TASK DESCRIPTION:
Please return the data that follows precisely as written, but without the images.
-- ENTRIES PROVIDED follows --
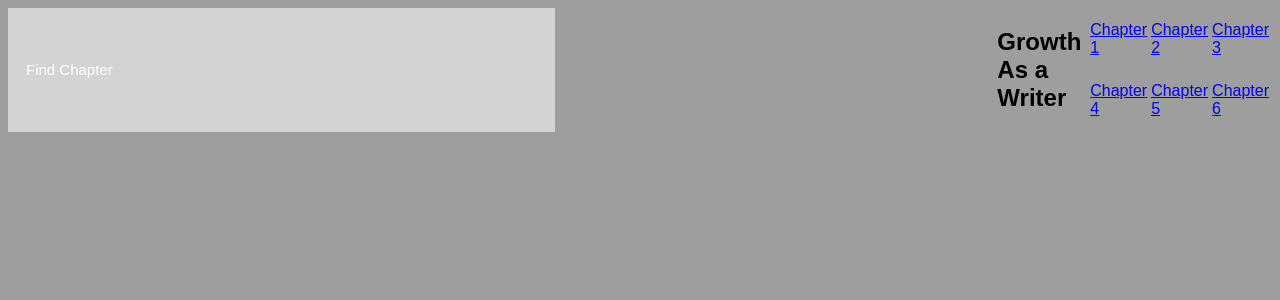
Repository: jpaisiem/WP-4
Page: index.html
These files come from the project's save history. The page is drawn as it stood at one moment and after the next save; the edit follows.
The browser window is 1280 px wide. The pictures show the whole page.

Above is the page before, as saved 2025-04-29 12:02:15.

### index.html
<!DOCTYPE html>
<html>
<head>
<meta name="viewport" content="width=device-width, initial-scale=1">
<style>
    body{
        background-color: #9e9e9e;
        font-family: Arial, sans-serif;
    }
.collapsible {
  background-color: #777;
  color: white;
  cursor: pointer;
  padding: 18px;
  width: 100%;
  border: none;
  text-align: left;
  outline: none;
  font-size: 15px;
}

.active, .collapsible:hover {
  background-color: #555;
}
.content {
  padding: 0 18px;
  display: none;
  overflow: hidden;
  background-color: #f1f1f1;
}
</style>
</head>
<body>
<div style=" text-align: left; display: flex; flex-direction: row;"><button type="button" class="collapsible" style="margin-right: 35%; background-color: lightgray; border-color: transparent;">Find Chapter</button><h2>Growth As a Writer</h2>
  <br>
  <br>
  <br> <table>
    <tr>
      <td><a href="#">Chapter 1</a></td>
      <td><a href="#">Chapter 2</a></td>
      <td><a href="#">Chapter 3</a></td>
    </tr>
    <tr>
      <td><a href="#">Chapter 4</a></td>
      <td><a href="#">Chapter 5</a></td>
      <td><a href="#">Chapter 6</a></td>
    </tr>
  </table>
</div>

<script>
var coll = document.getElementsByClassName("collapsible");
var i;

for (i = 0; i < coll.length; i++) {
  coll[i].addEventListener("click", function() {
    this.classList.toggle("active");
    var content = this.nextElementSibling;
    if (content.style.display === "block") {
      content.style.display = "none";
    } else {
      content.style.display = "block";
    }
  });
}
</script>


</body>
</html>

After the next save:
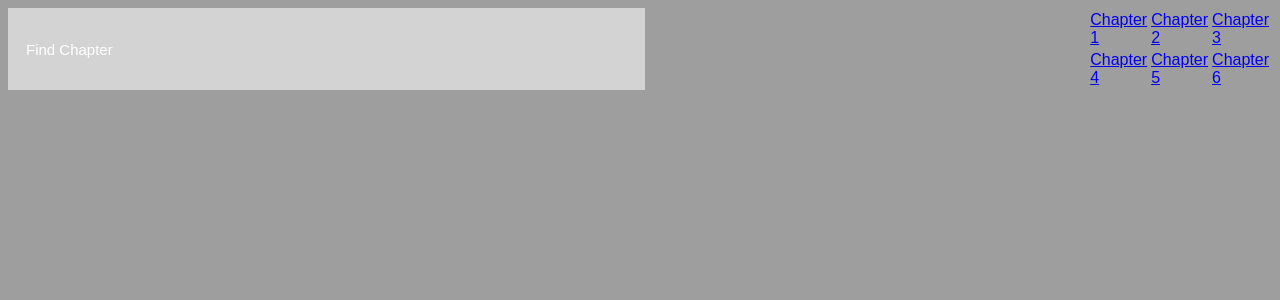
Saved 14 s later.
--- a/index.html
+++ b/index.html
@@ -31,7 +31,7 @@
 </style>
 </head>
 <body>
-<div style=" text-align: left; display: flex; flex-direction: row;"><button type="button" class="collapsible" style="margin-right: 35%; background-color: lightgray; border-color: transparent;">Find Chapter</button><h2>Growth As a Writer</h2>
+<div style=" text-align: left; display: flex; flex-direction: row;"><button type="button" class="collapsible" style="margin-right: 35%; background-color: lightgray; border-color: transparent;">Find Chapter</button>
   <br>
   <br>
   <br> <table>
-- ENTRIES PROVIDED concluded --
ANSWER FOR THE TASK:
Repository: jpaisiem/WP-4
Page: index.html
These files come from the project's save history. The page is drawn as it stood at one moment and after the next save; the edit follows.
The browser window is 1280 px wide. The pictures show the whole page.

Above is the page before, as saved 2025-04-29 12:02:15.

### index.html
<!DOCTYPE html>
<html>
<head>
<meta name="viewport" content="width=device-width, initial-scale=1">
<style>
    body{
        background-color: #9e9e9e;
        font-family: Arial, sans-serif;
    }
.collapsible {
  background-color: #777;
  color: white;
  cursor: pointer;
  padding: 18px;
  width: 100%;
  border: none;
  text-align: left;
  outline: none;
  font-size: 15px;
}

.active, .collapsible:hover {
  background-color: #555;
}
.content {
  padding: 0 18px;
  display: none;
  overflow: hidden;
  background-color: #f1f1f1;
}
</style>
</head>
<body>
<div style=" text-align: left; display: flex; flex-direction: row;"><button type="button" class="collapsible" style="margin-right: 35%; background-color: lightgray; border-color: transparent;">Find Chapter</button><h2>Growth As a Writer</h2>
  <br>
  <br>
  <br> <table>
    <tr>
      <td><a href="#">Chapter 1</a></td>
      <td><a href="#">Chapter 2</a></td>
      <td><a href="#">Chapter 3</a></td>
    </tr>
    <tr>
      <td><a href="#">Chapter 4</a></td>
      <td><a href="#">Chapter 5</a></td>
      <td><a href="#">Chapter 6</a></td>
    </tr>
  </table>
</div>

<script>
var coll = document.getElementsByClassName("collapsible");
var i;

for (i = 0; i < coll.length; i++) {
  coll[i].addEventListener("click", function() {
    this.classList.toggle("active");
    var content = this.nextElementSibling;
    if (content.style.display === "block") {
      content.style.display = "none";
    } else {
      content.style.display = "block";
    }
  });
}
</script>


</body>
</html>

After the next save:
Saved 14 s later.
--- a/index.html
+++ b/index.html
@@ -31,7 +31,7 @@
 </style>
 </head>
 <body>
-<div style=" text-align: left; display: flex; flex-direction: row;"><button type="button" class="collapsible" style="margin-right: 35%; background-color: lightgray; border-color: transparent;">Find Chapter</button><h2>Growth As a Writer</h2>
+<div style=" text-align: left; display: flex; flex-direction: row;"><button type="button" class="collapsible" style="margin-right: 35%; background-color: lightgray; border-color: transparent;">Find Chapter</button>
   <br>
   <br>
   <br> <table>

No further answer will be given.